**Data extracts**
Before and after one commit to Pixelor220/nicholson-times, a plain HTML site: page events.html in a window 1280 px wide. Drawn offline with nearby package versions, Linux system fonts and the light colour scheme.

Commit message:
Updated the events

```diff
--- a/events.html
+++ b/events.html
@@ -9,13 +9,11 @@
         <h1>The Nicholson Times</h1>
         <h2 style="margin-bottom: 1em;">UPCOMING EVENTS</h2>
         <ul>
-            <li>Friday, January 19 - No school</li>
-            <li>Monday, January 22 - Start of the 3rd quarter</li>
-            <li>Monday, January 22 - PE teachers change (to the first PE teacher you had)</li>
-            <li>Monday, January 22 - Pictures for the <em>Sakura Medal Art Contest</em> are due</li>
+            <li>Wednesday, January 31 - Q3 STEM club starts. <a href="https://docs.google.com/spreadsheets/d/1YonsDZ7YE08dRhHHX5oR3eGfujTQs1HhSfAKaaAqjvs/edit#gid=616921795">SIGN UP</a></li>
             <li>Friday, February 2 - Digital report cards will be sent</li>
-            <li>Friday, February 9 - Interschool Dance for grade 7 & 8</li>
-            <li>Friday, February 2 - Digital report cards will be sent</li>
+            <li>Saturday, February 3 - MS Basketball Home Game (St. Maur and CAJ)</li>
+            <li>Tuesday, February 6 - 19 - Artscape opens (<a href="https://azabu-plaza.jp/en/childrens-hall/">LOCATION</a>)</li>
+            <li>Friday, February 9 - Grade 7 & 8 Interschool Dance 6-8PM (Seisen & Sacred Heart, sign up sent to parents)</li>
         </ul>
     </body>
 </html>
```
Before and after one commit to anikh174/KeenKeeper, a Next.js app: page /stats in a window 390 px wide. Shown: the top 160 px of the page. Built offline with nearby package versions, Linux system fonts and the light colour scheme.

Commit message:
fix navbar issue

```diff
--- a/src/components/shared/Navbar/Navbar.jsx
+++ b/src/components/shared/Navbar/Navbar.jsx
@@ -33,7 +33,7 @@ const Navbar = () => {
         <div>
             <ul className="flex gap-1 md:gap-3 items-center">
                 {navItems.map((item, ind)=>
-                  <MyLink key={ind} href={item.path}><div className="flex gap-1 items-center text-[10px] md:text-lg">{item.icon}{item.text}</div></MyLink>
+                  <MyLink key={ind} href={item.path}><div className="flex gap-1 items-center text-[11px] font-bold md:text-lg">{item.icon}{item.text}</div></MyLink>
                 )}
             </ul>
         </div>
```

**Your task**
Return a copy of each line in the records above that has "Friday" in it.

**Answer to this problem**
-            <li>Friday, January 19 - No school</li>
             <li>Friday, February 2 - Digital report cards will be sent</li>
-            <li>Friday, February 9 - Interschool Dance for grade 7 & 8</li>
-            <li>Friday, February 2 - Digital report cards will be sent</li>
+            <li>Friday, February 9 - Grade 7 & 8 Interschool Dance 6-8PM (Seisen & Sacred Heart, sign up sent to parents)</li>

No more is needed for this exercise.